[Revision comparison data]
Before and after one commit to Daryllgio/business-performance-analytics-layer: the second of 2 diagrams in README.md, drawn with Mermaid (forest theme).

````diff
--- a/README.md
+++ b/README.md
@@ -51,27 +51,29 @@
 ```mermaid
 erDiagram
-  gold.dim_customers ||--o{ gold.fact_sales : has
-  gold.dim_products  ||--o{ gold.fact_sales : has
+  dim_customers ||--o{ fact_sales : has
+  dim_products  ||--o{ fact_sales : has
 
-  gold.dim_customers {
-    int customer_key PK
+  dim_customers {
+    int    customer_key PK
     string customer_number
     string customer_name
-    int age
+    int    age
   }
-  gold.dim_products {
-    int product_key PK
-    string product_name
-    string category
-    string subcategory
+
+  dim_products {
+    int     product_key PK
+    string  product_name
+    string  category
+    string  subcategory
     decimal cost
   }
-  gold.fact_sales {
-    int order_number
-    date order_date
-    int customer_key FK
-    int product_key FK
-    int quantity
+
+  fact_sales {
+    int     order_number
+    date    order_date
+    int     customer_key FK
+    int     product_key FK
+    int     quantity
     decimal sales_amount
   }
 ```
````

■ **TASK PROMPT**
Repeat all the data, every line exactly.

■ **RESPONSE AREA**
Before and after one commit to Daryllgio/business-performance-analytics-layer: the second of 2 diagrams in README.md, drawn with Mermaid (forest theme).

````diff
--- a/README.md
+++ b/README.md
@@ -51,27 +51,29 @@
 ```mermaid
 erDiagram
-  gold.dim_customers ||--o{ gold.fact_sales : has
-  gold.dim_products  ||--o{ gold.fact_sales : has
+  dim_customers ||--o{ fact_sales : has
+  dim_products  ||--o{ fact_sales : has
 
-  gold.dim_customers {
-    int customer_key PK
+  dim_customers {
+    int    customer_key PK
     string customer_number
     string customer_name
-    int age
+    int    age
   }
-  gold.dim_products {
-    int product_key PK
-    string product_name
-    string category
-    string subcategory
+
+  dim_products {
+    int     product_key PK
+    string  product_name
+    string  category
+    string  subcategory
     decimal cost
   }
-  gold.fact_sales {
-    int order_number
-    date order_date
-    int customer_key FK
-    int product_key FK
-    int quantity
+
+  fact_sales {
+    int     order_number
+    date    order_date
+    int     customer_key FK
+    int     product_key FK
+    int     quantity
     decimal sales_amount
   }
 ```
````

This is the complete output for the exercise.